- Exercise description: What's needed is a full, exact retyping of the records.

- Source information:
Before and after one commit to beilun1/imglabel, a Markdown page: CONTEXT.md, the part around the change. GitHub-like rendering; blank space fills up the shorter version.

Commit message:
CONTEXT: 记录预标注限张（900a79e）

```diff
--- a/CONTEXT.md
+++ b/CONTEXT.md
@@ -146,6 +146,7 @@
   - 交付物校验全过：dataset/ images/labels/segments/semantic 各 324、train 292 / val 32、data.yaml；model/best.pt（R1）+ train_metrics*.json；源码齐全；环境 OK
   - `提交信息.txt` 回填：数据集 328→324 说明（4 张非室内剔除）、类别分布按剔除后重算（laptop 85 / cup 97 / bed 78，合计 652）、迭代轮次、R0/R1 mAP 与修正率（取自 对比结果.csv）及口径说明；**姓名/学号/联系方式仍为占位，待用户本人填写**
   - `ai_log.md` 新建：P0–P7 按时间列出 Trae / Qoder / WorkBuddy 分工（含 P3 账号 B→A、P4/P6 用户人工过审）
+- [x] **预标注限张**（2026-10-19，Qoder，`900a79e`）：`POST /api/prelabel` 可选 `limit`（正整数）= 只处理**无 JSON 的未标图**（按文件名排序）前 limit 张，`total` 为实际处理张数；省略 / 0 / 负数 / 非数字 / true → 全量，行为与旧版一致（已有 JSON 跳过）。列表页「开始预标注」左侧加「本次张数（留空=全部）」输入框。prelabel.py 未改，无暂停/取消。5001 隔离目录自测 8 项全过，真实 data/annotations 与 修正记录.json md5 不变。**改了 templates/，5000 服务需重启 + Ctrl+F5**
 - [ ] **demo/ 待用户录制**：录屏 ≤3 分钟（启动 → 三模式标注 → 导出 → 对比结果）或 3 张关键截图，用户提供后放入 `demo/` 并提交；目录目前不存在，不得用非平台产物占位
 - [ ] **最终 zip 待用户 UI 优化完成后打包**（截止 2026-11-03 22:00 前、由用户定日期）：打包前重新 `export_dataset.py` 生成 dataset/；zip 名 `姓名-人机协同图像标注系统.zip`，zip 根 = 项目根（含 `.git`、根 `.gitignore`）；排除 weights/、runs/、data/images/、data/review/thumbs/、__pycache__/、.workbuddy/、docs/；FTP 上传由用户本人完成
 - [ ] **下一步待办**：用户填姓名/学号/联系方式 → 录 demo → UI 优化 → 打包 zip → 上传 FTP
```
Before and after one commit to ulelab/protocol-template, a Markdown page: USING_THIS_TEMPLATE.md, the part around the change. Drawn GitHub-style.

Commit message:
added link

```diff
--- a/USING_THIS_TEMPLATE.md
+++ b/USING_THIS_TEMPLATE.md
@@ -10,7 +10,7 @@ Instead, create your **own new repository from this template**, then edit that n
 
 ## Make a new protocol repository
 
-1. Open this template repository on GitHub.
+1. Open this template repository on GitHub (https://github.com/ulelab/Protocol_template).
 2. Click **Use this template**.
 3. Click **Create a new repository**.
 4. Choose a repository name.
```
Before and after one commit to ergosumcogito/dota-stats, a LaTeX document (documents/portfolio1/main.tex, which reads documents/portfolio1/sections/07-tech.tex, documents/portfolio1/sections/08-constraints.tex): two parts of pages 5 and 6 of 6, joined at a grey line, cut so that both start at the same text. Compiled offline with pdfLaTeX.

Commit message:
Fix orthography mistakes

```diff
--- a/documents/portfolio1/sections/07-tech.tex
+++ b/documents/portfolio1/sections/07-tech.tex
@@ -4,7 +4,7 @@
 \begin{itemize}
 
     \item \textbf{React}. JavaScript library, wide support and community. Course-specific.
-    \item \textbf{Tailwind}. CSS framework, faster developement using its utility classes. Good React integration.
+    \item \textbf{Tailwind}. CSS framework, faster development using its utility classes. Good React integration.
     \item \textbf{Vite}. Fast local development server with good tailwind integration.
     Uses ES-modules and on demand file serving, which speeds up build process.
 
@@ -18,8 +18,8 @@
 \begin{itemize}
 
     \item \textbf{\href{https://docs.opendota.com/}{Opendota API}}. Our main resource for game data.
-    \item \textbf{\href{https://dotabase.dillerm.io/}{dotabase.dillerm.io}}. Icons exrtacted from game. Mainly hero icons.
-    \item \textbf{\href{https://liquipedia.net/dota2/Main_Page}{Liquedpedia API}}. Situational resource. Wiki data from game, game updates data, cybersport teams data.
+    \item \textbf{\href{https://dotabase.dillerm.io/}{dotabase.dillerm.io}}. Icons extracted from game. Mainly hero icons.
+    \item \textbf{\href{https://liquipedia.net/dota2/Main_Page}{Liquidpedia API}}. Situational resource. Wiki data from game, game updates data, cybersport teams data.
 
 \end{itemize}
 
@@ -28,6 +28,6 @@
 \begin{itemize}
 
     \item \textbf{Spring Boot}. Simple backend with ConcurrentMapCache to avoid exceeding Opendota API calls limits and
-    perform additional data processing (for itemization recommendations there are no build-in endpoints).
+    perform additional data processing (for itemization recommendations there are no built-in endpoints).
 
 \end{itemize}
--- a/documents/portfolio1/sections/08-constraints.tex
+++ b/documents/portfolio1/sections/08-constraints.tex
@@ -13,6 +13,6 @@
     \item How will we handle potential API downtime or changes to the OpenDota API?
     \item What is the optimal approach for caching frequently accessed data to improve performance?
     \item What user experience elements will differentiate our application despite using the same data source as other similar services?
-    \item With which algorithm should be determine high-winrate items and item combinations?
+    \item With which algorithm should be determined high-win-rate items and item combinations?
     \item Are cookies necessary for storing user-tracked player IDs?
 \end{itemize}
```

- Your solution:
Before and after one commit to beilun1/imglabel, a Markdown page: CONTEXT.md, the part around the change. GitHub-like rendering; blank space fills up the shorter version.

Commit message:
CONTEXT: 记录预标注限张（900a79e）

```diff
--- a/CONTEXT.md
+++ b/CONTEXT.md
@@ -146,6 +146,7 @@
   - 交付物校验全过：dataset/ images/labels/segments/semantic 各 324、train 292 / val 32、data.yaml；model/best.pt（R1）+ train_metrics*.json；源码齐全；环境 OK
   - `提交信息.txt` 回填：数据集 328→324 说明（4 张非室内剔除）、类别分布按剔除后重算（laptop 85 / cup 97 / bed 78，合计 652）、迭代轮次、R0/R1 mAP 与修正率（取自 对比结果.csv）及口径说明；**姓名/学号/联系方式仍为占位，待用户本人填写**
   - `ai_log.md` 新建：P0–P7 按时间列出 Trae / Qoder / WorkBuddy 分工（含 P3 账号 B→A、P4/P6 用户人工过审）
+- [x] **预标注限张**（2026-10-19，Qoder，`900a79e`）：`POST /api/prelabel` 可选 `limit`（正整数）= 只处理**无 JSON 的未标图**（按文件名排序）前 limit 张，`total` 为实际处理张数；省略 / 0 / 负数 / 非数字 / true → 全量，行为与旧版一致（已有 JSON 跳过）。列表页「开始预标注」左侧加「本次张数（留空=全部）」输入框。prelabel.py 未改，无暂停/取消。5001 隔离目录自测 8 项全过，真实 data/annotations 与 修正记录.json md5 不变。**改了 templates/，5000 服务需重启 + Ctrl+F5**
 - [ ] **demo/ 待用户录制**：录屏 ≤3 分钟（启动 → 三模式标注 → 导出 → 对比结果）或 3 张关键截图，用户提供后放入 `demo/` 并提交；目录目前不存在，不得用非平台产物占位
 - [ ] **最终 zip 待用户 UI 优化完成后打包**（截止 2026-11-03 22:00 前、由用户定日期）：打包前重新 `export_dataset.py` 生成 dataset/；zip 名 `姓名-人机协同图像标注系统.zip`，zip 根 = 项目根（含 `.git`、根 `.gitignore`）；排除 weights/、runs/、data/images/、data/review/thumbs/、__pycache__/、.workbuddy/、docs/；FTP 上传由用户本人完成
 - [ ] **下一步待办**：用户填姓名/学号/联系方式 → 录 demo → UI 优化 → 打包 zip → 上传 FTP
```
Before and after one commit to ulelab/protocol-template, a Markdown page: USING_THIS_TEMPLATE.md, the part around the change. Drawn GitHub-style.

Commit message:
added link

```diff
--- a/USING_THIS_TEMPLATE.md
+++ b/USING_THIS_TEMPLATE.md
@@ -10,7 +10,7 @@ Instead, create your **own new repository from this template**, then edit that n
 
 ## Make a new protocol repository
 
-1. Open this template repository on GitHub.
+1. Open this template repository on GitHub (https://github.com/ulelab/Protocol_template).
 2. Click **Use this template**.
 3. Click **Create a new repository**.
 4. Choose a repository name.
```
Before and after one commit to ergosumcogito/dota-stats, a LaTeX document (documents/portfolio1/main.tex, which reads documents/portfolio1/sections/07-tech.tex, documents/portfolio1/sections/08-constraints.tex): two parts of pages 5 and 6 of 6, joined at a grey line, cut so that both start at the same text. Compiled offline with pdfLaTeX.

Commit message:
Fix orthography mistakes

```diff
--- a/documents/portfolio1/sections/07-tech.tex
+++ b/documents/portfolio1/sections/07-tech.tex
@@ -4,7 +4,7 @@
 \begin{itemize}
 
     \item \textbf{React}. JavaScript library, wide support and community. Course-specific.
-    \item \textbf{Tailwind}. CSS framework, faster developement using its utility classes. Good React integration.
+    \item \textbf{Tailwind}. CSS framework, faster development using its utility classes. Good React integration.
     \item \textbf{Vite}. Fast local development server with good tailwind integration.
     Uses ES-modules and on demand file serving, which speeds up build process.
 
@@ -18,8 +18,8 @@
 \begin{itemize}
 
     \item \textbf{\href{https://docs.opendota.com/}{Opendota API}}. Our main resource for game data.
-    \item \textbf{\href{https://dotabase.dillerm.io/}{dotabase.dillerm.io}}. Icons exrtacted from game. Mainly hero icons.
-    \item \textbf{\href{https://liquipedia.net/dota2/Main_Page}{Liquedpedia API}}. Situational resource. Wiki data from game, game updates data, cybersport teams data.
+    \item \textbf{\href{https://dotabase.dillerm.io/}{dotabase.dillerm.io}}. Icons extracted from game. Mainly hero icons.
+    \item \textbf{\href{https://liquipedia.net/dota2/Main_Page}{Liquidpedia API}}. Situational resource. Wiki data from game, game updates data, cybersport teams data.
 
 \end{itemize}
 
@@ -28,6 +28,6 @@
 \begin{itemize}
 
     \item \textbf{Spring Boot}. Simple backend with ConcurrentMapCache to avoid exceeding Opendota API calls limits and
-    perform additional data processing (for itemization recommendations there are no build-in endpoints).
+    perform additional data processing (for itemization recommendations there are no built-in endpoints).
 
 \end{itemize}
--- a/documents/portfolio1/sections/08-constraints.tex
+++ b/documents/portfolio1/sections/08-constraints.tex
@@ -13,6 +13,6 @@
     \item How will we handle potential API downtime or changes to the OpenDota API?
     \item What is the optimal approach for caching frequently accessed data to improve performance?
     \item What user experience elements will differentiate our application despite using the same data source as other similar services?
-    \item With which algorithm should be determine high-winrate items and item combinations?
+    \item With which algorithm should be determined high-win-rate items and item combinations?
     \item Are cookies necessary for storing user-tracked player IDs?
 \end{itemize}
```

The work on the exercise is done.